Supplied records:
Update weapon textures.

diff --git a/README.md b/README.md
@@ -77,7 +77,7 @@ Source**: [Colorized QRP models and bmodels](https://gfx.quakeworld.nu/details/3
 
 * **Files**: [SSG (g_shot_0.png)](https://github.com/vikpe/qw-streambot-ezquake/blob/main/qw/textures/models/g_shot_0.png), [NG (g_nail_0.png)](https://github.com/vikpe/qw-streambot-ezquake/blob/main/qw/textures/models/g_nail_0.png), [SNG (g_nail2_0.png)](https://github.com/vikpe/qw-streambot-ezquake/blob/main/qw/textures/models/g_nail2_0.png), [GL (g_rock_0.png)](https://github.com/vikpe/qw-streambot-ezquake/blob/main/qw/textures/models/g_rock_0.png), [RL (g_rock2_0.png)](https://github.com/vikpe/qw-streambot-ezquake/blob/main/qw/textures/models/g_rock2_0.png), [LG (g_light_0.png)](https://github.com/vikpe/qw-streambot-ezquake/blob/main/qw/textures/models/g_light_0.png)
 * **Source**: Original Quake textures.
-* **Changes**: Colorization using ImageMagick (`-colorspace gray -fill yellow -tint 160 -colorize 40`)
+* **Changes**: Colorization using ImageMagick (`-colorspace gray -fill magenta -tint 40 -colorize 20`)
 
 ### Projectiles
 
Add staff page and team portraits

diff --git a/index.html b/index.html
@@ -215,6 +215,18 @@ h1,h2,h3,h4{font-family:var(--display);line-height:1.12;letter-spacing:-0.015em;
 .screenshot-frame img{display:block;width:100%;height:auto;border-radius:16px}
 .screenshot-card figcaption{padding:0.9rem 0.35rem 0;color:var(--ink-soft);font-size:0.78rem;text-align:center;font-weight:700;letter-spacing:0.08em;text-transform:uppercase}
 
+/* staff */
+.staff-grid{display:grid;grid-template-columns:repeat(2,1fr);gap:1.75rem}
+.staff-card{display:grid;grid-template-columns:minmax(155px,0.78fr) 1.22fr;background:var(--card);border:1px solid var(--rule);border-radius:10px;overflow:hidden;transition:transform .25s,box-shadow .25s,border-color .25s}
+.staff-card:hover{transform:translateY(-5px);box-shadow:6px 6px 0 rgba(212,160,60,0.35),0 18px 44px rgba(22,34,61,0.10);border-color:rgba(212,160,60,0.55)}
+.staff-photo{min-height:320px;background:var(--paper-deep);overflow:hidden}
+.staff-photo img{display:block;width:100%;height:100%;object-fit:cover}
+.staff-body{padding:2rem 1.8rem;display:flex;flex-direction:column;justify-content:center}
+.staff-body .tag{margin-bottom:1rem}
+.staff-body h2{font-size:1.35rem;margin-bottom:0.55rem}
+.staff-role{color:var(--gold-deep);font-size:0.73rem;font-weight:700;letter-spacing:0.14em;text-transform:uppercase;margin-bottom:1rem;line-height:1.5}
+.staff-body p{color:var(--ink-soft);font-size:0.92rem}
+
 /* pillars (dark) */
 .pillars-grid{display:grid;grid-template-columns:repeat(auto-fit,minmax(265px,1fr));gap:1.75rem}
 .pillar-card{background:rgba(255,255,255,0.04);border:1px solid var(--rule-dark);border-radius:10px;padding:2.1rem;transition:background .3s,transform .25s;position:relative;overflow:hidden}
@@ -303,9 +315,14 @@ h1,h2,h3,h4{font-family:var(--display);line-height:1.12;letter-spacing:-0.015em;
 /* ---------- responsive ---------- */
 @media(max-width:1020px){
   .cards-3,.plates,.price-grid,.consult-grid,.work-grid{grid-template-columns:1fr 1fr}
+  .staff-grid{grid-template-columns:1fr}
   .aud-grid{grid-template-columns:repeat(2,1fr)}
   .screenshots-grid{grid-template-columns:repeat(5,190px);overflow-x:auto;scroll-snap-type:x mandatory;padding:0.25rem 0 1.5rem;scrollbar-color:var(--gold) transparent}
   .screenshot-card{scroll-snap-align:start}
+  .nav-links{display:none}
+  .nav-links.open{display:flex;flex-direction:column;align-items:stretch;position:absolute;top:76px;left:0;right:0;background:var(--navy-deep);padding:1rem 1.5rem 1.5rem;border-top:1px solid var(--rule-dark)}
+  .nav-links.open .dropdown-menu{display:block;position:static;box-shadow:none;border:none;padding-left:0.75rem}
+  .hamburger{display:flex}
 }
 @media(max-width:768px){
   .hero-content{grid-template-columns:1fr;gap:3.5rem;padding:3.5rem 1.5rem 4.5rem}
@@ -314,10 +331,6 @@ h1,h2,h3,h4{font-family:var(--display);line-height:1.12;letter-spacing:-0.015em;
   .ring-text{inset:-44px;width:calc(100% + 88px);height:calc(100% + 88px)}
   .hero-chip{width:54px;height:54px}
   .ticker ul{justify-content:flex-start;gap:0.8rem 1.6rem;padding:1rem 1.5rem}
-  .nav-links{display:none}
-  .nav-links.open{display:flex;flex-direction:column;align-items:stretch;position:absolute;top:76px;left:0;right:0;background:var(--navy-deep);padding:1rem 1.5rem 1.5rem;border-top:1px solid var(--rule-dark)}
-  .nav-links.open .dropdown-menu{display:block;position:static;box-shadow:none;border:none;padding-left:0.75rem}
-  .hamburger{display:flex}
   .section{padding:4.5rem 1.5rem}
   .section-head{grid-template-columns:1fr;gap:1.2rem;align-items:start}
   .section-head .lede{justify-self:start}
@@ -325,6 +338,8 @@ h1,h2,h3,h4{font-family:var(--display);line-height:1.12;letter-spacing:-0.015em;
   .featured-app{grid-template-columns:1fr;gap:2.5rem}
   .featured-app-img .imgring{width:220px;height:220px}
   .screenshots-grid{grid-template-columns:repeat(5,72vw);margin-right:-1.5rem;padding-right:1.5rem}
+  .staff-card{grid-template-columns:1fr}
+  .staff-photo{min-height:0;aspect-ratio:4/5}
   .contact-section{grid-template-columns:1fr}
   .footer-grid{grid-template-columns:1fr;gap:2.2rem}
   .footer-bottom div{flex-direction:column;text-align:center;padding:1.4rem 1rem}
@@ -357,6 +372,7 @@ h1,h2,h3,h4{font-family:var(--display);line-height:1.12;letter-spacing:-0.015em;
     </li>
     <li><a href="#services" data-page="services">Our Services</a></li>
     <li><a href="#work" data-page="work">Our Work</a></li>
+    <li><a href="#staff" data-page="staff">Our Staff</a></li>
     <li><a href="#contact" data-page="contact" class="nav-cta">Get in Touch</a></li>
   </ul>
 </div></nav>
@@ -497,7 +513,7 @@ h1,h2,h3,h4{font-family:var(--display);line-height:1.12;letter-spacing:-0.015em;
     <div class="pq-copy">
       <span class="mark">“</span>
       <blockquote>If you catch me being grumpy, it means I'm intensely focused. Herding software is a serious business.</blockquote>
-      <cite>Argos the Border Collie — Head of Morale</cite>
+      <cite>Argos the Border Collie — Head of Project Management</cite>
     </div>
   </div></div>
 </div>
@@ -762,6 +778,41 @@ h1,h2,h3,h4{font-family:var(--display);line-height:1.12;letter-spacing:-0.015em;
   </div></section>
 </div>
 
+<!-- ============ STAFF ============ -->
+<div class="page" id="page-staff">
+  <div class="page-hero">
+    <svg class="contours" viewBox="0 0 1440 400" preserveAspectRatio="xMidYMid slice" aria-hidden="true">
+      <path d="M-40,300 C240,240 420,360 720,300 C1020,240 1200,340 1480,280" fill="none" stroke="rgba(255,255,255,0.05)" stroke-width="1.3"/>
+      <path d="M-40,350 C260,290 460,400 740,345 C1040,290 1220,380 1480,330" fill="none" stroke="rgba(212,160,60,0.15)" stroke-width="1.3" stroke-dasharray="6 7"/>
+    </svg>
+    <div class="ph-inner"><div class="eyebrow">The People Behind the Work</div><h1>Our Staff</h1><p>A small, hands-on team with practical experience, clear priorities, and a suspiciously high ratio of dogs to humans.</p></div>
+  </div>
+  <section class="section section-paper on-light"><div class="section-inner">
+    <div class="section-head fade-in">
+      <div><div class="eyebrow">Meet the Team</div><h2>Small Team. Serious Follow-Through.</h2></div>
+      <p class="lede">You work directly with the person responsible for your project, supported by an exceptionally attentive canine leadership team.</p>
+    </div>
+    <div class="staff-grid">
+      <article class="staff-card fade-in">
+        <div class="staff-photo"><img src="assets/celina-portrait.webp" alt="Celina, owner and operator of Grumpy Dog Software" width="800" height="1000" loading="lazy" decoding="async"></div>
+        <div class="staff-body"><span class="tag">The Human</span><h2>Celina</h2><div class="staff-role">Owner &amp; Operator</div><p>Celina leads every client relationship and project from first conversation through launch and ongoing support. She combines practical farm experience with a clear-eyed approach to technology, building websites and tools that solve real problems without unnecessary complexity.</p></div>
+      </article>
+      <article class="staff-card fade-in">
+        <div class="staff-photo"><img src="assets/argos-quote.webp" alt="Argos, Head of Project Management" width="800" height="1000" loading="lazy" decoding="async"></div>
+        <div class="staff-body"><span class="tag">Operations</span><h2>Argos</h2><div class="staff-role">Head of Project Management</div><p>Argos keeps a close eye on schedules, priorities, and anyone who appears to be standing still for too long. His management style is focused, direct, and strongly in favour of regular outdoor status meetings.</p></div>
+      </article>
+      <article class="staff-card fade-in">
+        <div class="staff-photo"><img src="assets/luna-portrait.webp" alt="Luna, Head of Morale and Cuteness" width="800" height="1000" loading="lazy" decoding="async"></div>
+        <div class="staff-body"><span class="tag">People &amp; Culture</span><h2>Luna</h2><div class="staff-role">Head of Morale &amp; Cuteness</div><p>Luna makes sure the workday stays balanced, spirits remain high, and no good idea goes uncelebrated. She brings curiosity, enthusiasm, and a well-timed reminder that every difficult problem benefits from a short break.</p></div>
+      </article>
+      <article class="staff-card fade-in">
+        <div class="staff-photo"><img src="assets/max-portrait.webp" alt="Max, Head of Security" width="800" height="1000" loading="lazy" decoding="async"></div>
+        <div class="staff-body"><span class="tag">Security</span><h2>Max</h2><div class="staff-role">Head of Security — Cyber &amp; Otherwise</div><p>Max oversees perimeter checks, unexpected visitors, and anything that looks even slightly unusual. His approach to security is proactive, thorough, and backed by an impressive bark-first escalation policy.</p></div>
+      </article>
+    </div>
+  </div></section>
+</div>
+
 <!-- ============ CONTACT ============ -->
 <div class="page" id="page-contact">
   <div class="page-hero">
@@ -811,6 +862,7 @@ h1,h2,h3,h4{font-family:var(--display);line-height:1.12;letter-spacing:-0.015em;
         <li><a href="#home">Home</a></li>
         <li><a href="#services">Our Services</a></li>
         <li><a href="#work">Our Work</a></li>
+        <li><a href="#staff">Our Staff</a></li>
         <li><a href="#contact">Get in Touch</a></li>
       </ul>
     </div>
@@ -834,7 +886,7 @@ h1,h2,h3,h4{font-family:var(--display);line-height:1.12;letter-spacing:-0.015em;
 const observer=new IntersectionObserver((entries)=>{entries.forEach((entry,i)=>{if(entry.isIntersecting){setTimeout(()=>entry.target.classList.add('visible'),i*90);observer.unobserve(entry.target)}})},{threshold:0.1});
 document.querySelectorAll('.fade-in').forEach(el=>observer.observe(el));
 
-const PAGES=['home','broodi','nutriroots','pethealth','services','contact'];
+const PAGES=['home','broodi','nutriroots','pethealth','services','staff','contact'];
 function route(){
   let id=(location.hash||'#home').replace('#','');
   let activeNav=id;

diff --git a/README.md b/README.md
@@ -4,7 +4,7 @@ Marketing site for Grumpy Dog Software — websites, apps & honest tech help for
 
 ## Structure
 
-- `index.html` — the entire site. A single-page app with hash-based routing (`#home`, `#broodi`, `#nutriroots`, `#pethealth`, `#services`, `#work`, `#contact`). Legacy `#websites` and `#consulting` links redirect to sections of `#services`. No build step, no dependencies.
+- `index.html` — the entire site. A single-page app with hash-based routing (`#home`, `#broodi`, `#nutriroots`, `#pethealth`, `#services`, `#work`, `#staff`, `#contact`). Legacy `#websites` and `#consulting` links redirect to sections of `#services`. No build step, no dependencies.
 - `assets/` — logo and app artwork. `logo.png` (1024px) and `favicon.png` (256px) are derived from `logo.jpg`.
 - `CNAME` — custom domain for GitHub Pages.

Aim of the exercise:
Find the lines in the records that contain the word "textures", then copy every one of them.

Task output:
Update weapon textures.
 * **Files**: [SSG (g_shot_0.png)](https://github.com/vikpe/qw-streambot-ezquake/blob/main/qw/textures/models/g_shot_0.png), [NG (g_nail_0.png)](https://github.com/vikpe/qw-streambot-ezquake/blob/main/qw/textures/models/g_nail_0.png), [SNG (g_nail2_0.png)](https://github.com/vikpe/qw-streambot-ezquake/blob/main/qw/textures/models/g_nail2_0.png), [GL (g_rock_0.png)](https://github.com/vikpe/qw-streambot-ezquake/blob/main/qw/textures/models/g_rock_0.png), [RL (g_rock2_0.png)](https://github.com/vikpe/qw-streambot-ezquake/blob/main/qw/textures/models/g_rock2_0.png), [LG (g_light_0.png)](https://github.com/vikpe/qw-streambot-ezquake/blob/main/qw/textures/models/g_light_0.png)
 * **Source**: Original Quake textures.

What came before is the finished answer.